The churches, Legacy Church and Cavalry Church, posted videos on their respective social media pages showing hundreds of parishioners gathered together singing Christmas carols during Christmas Eve services.
The videos garnered attention from the local media, which then caught Grisham’s eye.
In a statement, Grisham’s office blasted the churches for defying her lockdown order, which limits capacity in worship services to 25% and requires masks for all attendees, and implied that the pastors were “pro-virus.”
“We all wish this pandemic were over, but it’s not, and no pro-virus pastor may deem it so. So many New Mexicans have sacrificed—and lost—so much in this pandemic,” Grisham’s communications director, Trepp Stelnicki, said, according to KOAT.
“These illegal and selfish gatherings will directly contribute to more suffering and illness in our state,” Steknicki continued. “These church leaders should reflect on the danger they’ve unleashed in their communities.”
Each church was fined $5,000 for exceeding the capacity limits, even though it was not clear based on the videos how many people were in attendance, and $5,000 for failing to ensure that parishioners wore masks.
Legacy Church responded to Grisham’s order and said it’s time she “fold her losing hand against churches as Colorado has, and recognize what the U.S. Supreme Court has recently said about churches—because we must continue to do what we are called to do.”

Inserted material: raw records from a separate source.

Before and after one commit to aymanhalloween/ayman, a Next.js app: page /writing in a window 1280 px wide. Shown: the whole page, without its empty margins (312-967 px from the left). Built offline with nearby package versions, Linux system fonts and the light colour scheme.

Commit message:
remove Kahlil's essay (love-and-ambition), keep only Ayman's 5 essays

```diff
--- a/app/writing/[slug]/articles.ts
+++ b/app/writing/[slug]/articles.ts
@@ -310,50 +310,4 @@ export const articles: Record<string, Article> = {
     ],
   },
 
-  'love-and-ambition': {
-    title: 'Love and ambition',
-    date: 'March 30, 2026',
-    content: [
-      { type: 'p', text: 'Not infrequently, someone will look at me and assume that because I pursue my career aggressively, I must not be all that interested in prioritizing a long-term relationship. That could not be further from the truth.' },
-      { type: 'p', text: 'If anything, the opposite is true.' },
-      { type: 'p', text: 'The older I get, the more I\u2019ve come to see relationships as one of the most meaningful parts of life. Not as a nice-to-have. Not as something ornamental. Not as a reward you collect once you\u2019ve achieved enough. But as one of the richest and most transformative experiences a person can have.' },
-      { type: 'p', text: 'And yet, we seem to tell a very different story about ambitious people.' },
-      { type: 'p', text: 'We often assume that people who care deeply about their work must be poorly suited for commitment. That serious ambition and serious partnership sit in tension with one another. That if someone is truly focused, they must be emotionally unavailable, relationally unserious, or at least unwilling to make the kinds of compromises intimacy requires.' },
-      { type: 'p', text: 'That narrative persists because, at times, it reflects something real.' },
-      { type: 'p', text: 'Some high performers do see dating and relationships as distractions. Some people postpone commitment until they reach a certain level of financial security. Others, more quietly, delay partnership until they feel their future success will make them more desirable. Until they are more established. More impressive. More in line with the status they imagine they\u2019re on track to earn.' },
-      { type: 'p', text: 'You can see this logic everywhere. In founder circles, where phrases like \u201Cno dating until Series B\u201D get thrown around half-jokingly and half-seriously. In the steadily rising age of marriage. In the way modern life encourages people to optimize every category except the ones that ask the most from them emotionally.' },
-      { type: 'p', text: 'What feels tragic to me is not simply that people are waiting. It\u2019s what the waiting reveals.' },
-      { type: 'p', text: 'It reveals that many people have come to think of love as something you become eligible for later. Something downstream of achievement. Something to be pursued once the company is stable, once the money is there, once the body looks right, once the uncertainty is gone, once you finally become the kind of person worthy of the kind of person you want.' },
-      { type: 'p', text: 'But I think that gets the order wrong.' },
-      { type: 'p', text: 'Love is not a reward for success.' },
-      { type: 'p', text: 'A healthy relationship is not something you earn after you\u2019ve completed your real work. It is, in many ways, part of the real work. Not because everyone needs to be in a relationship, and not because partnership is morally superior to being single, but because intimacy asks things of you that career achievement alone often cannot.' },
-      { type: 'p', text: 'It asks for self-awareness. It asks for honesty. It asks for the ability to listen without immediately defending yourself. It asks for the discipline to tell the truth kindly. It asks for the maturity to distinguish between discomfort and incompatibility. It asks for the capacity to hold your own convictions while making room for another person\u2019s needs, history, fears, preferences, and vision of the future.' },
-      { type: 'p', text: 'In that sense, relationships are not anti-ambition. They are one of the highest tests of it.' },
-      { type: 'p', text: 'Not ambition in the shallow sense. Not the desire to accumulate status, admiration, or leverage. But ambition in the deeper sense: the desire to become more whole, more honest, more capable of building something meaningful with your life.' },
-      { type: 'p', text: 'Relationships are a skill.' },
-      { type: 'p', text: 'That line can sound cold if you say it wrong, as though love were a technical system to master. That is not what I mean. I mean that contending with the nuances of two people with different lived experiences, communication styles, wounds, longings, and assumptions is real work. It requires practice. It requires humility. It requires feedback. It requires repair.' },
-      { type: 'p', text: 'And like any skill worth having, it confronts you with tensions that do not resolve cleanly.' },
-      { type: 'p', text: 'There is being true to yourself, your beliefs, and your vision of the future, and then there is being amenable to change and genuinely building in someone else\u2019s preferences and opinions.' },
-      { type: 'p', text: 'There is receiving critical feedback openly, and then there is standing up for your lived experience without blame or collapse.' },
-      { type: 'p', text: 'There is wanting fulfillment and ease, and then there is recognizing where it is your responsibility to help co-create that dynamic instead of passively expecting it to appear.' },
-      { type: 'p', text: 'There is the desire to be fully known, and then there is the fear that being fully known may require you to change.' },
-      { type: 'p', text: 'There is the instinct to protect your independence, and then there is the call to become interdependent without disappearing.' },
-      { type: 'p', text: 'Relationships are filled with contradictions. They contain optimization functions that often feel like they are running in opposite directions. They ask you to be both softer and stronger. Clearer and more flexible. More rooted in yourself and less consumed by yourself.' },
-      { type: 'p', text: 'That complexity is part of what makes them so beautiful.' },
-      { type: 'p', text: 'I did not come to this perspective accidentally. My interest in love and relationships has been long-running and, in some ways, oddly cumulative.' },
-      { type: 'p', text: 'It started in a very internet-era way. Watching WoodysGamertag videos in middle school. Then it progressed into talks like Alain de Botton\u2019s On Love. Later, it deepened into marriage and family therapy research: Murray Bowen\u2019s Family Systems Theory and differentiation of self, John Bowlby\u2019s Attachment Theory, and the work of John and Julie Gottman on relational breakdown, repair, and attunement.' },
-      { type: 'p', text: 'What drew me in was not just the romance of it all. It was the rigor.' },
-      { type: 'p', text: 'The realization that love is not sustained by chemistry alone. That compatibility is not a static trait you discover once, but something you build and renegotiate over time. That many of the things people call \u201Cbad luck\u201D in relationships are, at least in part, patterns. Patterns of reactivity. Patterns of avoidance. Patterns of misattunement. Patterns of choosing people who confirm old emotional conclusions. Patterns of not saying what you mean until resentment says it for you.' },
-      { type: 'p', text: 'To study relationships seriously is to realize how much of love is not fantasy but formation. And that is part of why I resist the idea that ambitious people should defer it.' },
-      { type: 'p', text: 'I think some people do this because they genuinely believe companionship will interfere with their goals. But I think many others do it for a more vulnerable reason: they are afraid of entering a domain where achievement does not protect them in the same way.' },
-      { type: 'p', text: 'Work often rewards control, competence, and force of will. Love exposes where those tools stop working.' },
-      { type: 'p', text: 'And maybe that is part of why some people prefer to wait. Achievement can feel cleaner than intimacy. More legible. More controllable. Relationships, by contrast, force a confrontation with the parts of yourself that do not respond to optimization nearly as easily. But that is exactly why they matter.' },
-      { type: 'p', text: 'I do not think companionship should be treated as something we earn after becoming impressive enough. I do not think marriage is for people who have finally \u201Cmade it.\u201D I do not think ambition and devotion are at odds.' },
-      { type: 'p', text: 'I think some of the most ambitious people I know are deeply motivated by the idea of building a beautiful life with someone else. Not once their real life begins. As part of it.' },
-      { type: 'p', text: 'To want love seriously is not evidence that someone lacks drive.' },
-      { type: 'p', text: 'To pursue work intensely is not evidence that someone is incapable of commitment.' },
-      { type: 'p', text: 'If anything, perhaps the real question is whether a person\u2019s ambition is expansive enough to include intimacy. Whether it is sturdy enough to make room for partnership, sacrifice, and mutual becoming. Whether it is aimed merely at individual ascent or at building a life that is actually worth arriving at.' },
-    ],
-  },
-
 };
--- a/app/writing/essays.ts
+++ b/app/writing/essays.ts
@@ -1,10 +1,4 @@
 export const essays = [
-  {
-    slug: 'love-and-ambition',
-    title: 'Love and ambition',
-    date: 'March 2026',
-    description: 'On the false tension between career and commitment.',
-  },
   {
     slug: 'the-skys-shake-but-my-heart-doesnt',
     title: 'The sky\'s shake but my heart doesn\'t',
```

The Supreme Court ruled last year that state governments cannot impose unconstitutional restrictions on churches while allowing other institutions to remain open.
“Government is not free to disregard the First Amendment in times of crisis. At a minimum, that Amendment prohibits government officials from treating religious exercises worse than comparable secular activities, unless they are pursuing a compelling interest and using the least restrictive means available,” Justice Neil Gorsuch wrote.